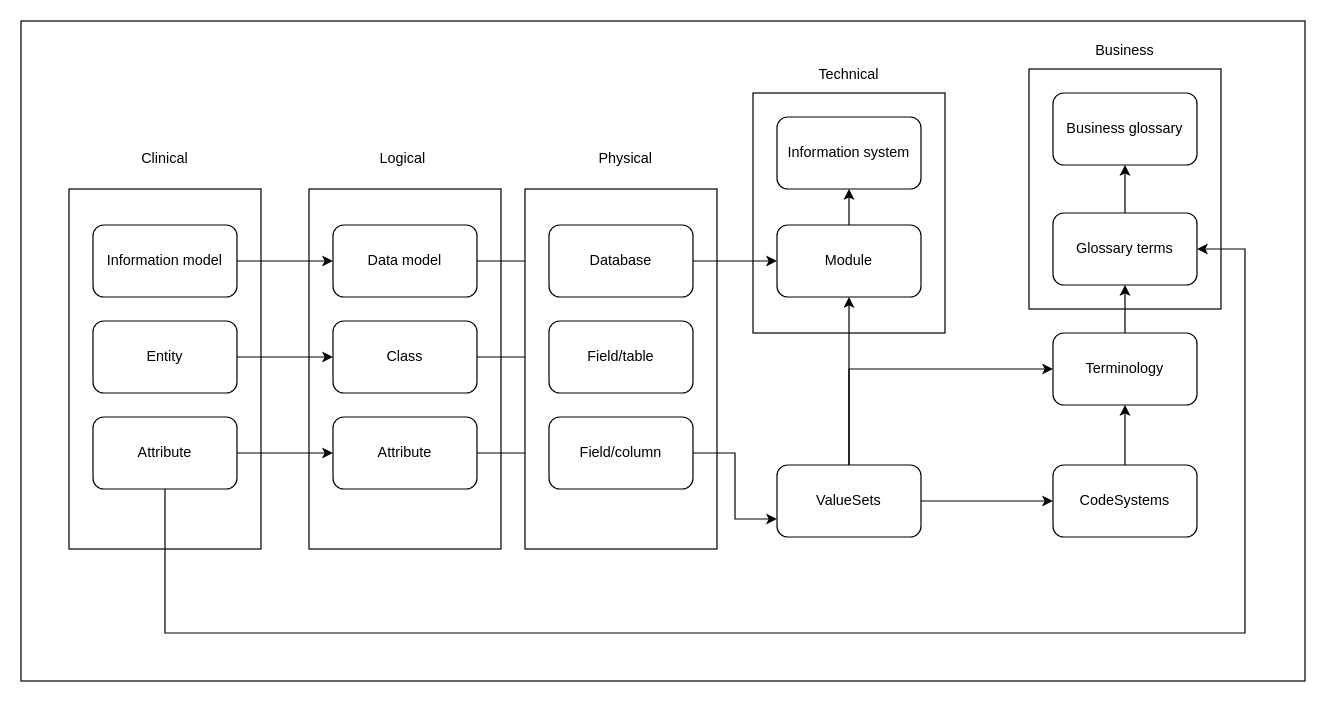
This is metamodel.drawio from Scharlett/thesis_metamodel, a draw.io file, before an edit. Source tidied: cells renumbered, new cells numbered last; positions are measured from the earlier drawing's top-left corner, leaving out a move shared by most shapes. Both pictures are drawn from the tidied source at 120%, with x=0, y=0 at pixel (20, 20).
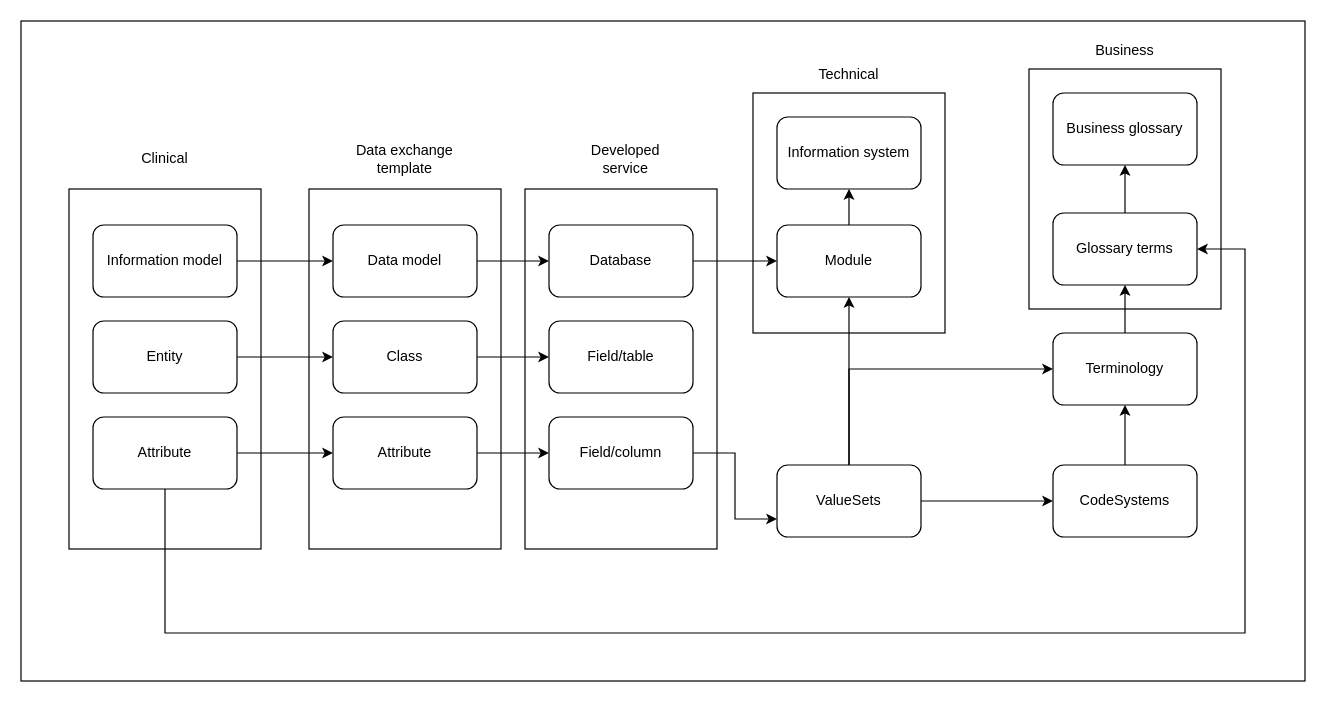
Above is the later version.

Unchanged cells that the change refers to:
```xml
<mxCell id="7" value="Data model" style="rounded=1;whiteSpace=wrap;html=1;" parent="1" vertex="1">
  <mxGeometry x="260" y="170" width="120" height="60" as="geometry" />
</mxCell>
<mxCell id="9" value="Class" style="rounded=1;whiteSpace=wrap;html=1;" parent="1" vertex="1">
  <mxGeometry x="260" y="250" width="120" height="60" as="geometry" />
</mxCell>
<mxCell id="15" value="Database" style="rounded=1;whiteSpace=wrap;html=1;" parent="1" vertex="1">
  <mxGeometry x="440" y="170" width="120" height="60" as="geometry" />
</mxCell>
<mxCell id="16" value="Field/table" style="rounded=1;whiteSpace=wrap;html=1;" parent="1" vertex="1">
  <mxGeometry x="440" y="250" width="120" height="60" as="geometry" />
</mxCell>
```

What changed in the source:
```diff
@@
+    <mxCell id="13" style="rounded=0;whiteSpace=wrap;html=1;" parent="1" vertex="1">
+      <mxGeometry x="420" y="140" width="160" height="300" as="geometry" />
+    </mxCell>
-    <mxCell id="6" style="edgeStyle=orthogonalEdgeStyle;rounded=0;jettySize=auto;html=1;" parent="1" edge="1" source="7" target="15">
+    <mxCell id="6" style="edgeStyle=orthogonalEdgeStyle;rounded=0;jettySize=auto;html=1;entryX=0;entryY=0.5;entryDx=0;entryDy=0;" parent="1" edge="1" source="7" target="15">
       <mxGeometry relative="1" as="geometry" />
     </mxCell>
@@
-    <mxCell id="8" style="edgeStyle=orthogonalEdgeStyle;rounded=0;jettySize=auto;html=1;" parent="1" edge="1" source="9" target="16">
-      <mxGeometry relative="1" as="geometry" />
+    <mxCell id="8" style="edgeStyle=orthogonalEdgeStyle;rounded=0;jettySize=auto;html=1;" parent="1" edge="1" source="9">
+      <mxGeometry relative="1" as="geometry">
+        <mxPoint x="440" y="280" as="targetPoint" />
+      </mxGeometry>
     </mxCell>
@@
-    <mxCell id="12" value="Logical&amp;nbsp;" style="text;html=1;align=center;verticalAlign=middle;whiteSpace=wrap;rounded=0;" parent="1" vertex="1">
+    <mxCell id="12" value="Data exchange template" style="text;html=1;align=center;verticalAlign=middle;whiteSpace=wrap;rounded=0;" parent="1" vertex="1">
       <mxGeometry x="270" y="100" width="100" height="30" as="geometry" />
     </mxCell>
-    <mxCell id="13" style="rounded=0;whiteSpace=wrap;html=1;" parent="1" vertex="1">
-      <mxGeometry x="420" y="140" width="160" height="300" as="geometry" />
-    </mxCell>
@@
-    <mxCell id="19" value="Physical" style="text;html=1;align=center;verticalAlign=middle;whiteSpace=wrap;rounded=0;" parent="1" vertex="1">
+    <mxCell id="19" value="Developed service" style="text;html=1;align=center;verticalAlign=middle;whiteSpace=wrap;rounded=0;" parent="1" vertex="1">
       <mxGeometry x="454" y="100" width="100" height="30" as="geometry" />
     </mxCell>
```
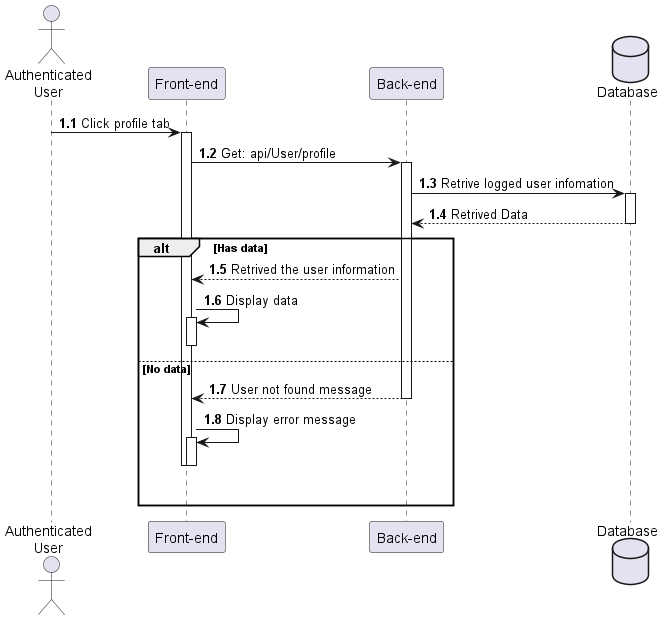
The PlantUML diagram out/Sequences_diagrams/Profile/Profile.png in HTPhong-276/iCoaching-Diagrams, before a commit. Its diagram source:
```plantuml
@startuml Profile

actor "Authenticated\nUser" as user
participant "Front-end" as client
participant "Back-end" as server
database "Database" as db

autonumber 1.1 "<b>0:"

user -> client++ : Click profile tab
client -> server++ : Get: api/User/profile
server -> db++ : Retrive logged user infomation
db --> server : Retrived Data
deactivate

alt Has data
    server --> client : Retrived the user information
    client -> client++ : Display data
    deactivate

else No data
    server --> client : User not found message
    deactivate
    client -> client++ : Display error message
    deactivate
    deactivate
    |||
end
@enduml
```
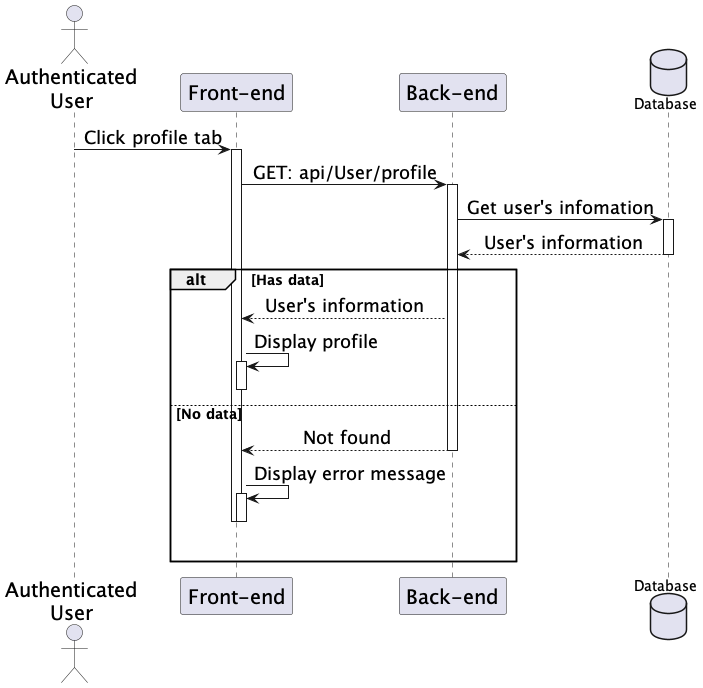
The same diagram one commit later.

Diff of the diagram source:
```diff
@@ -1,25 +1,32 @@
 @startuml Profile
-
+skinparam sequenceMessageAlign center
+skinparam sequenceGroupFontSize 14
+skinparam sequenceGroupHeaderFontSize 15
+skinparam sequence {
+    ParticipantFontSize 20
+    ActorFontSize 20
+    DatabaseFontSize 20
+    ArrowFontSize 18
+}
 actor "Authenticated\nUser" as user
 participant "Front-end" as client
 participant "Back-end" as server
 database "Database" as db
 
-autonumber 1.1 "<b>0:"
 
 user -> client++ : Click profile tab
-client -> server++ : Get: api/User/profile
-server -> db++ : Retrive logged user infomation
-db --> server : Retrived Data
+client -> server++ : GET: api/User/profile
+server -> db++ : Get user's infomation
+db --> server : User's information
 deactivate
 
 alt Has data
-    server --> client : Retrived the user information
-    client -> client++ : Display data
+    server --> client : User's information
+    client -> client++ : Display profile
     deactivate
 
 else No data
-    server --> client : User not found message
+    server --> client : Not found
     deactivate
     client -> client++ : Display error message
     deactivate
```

• • •

### DIRECTIONS FOR THIS TASK
Print the material above once more, exactly. No pictures belong in it.

### REPLY TO THE TASK
This is metamodel.drawio from Scharlett/thesis_metamodel, a draw.io file, before an edit. Source tidied: cells renumbered, new cells numbered last; positions are measured from the earlier drawing's top-left corner, leaving out a move shared by most shapes. Both pictures are drawn from the tidied source at 120%, with x=0, y=0 at pixel (20, 20).
Above is the later version.

Unchanged cells that the change refers to:
```xml
<mxCell id="7" value="Data model" style="rounded=1;whiteSpace=wrap;html=1;" parent="1" vertex="1">
  <mxGeometry x="260" y="170" width="120" height="60" as="geometry" />
</mxCell>
<mxCell id="9" value="Class" style="rounded=1;whiteSpace=wrap;html=1;" parent="1" vertex="1">
  <mxGeometry x="260" y="250" width="120" height="60" as="geometry" />
</mxCell>
<mxCell id="15" value="Database" style="rounded=1;whiteSpace=wrap;html=1;" parent="1" vertex="1">
  <mxGeometry x="440" y="170" width="120" height="60" as="geometry" />
</mxCell>
<mxCell id="16" value="Field/table" style="rounded=1;whiteSpace=wrap;html=1;" parent="1" vertex="1">
  <mxGeometry x="440" y="250" width="120" height="60" as="geometry" />
</mxCell>
```

What changed in the source:
```diff
@@
+    <mxCell id="13" style="rounded=0;whiteSpace=wrap;html=1;" parent="1" vertex="1">
+      <mxGeometry x="420" y="140" width="160" height="300" as="geometry" />
+    </mxCell>
-    <mxCell id="6" style="edgeStyle=orthogonalEdgeStyle;rounded=0;jettySize=auto;html=1;" parent="1" edge="1" source="7" target="15">
+    <mxCell id="6" style="edgeStyle=orthogonalEdgeStyle;rounded=0;jettySize=auto;html=1;entryX=0;entryY=0.5;entryDx=0;entryDy=0;" parent="1" edge="1" source="7" target="15">
       <mxGeometry relative="1" as="geometry" />
     </mxCell>
@@
-    <mxCell id="8" style="edgeStyle=orthogonalEdgeStyle;rounded=0;jettySize=auto;html=1;" parent="1" edge="1" source="9" target="16">
-      <mxGeometry relative="1" as="geometry" />
+    <mxCell id="8" style="edgeStyle=orthogonalEdgeStyle;rounded=0;jettySize=auto;html=1;" parent="1" edge="1" source="9">
+      <mxGeometry relative="1" as="geometry">
+        <mxPoint x="440" y="280" as="targetPoint" />
+      </mxGeometry>
     </mxCell>
@@
-    <mxCell id="12" value="Logical&amp;nbsp;" style="text;html=1;align=center;verticalAlign=middle;whiteSpace=wrap;rounded=0;" parent="1" vertex="1">
+    <mxCell id="12" value="Data exchange template" style="text;html=1;align=center;verticalAlign=middle;whiteSpace=wrap;rounded=0;" parent="1" vertex="1">
       <mxGeometry x="270" y="100" width="100" height="30" as="geometry" />
     </mxCell>
-    <mxCell id="13" style="rounded=0;whiteSpace=wrap;html=1;" parent="1" vertex="1">
-      <mxGeometry x="420" y="140" width="160" height="300" as="geometry" />
-    </mxCell>
@@
-    <mxCell id="19" value="Physical" style="text;html=1;align=center;verticalAlign=middle;whiteSpace=wrap;rounded=0;" parent="1" vertex="1">
+    <mxCell id="19" value="Developed service" style="text;html=1;align=center;verticalAlign=middle;whiteSpace=wrap;rounded=0;" parent="1" vertex="1">
       <mxGeometry x="454" y="100" width="100" height="30" as="geometry" />
     </mxCell>
```
The PlantUML diagram out/Sequences_diagrams/Profile/Profile.png in HTPhong-276/iCoaching-Diagrams, before a commit. Its diagram source:
```plantuml
@startuml Profile

actor "Authenticated\nUser" as user
participant "Front-end" as client
participant "Back-end" as server
database "Database" as db

autonumber 1.1 "<b>0:"

user -> client++ : Click profile tab
client -> server++ : Get: api/User/profile
server -> db++ : Retrive logged user infomation
db --> server : Retrived Data
deactivate

alt Has data
    server --> client : Retrived the user information
    client -> client++ : Display data
    deactivate

else No data
    server --> client : User not found message
    deactivate
    client -> client++ : Display error message
    deactivate
    deactivate
    |||
end
@enduml
```
The same diagram one commit later.

Diff of the diagram source:
```diff
@@ -1,25 +1,32 @@
 @startuml Profile
-
+skinparam sequenceMessageAlign center
+skinparam sequenceGroupFontSize 14
+skinparam sequenceGroupHeaderFontSize 15
+skinparam sequence {
+    ParticipantFontSize 20
+    ActorFontSize 20
+    DatabaseFontSize 20
+    ArrowFontSize 18
+}
 actor "Authenticated\nUser" as user
 participant "Front-end" as client
 participant "Back-end" as server
 database "Database" as db
 
-autonumber 1.1 "<b>0:"
 
 user -> client++ : Click profile tab
-client -> server++ : Get: api/User/profile
-server -> db++ : Retrive logged user infomation
-db --> server : Retrived Data
+client -> server++ : GET: api/User/profile
+server -> db++ : Get user's infomation
+db --> server : User's information
 deactivate
 
 alt Has data
-    server --> client : Retrived the user information
-    client -> client++ : Display data
+    server --> client : User's information
+    client -> client++ : Display profile
     deactivate
 
 else No data
-    server --> client : User not found message
+    server --> client : Not found
     deactivate
     client -> client++ : Display error message
     deactivate
```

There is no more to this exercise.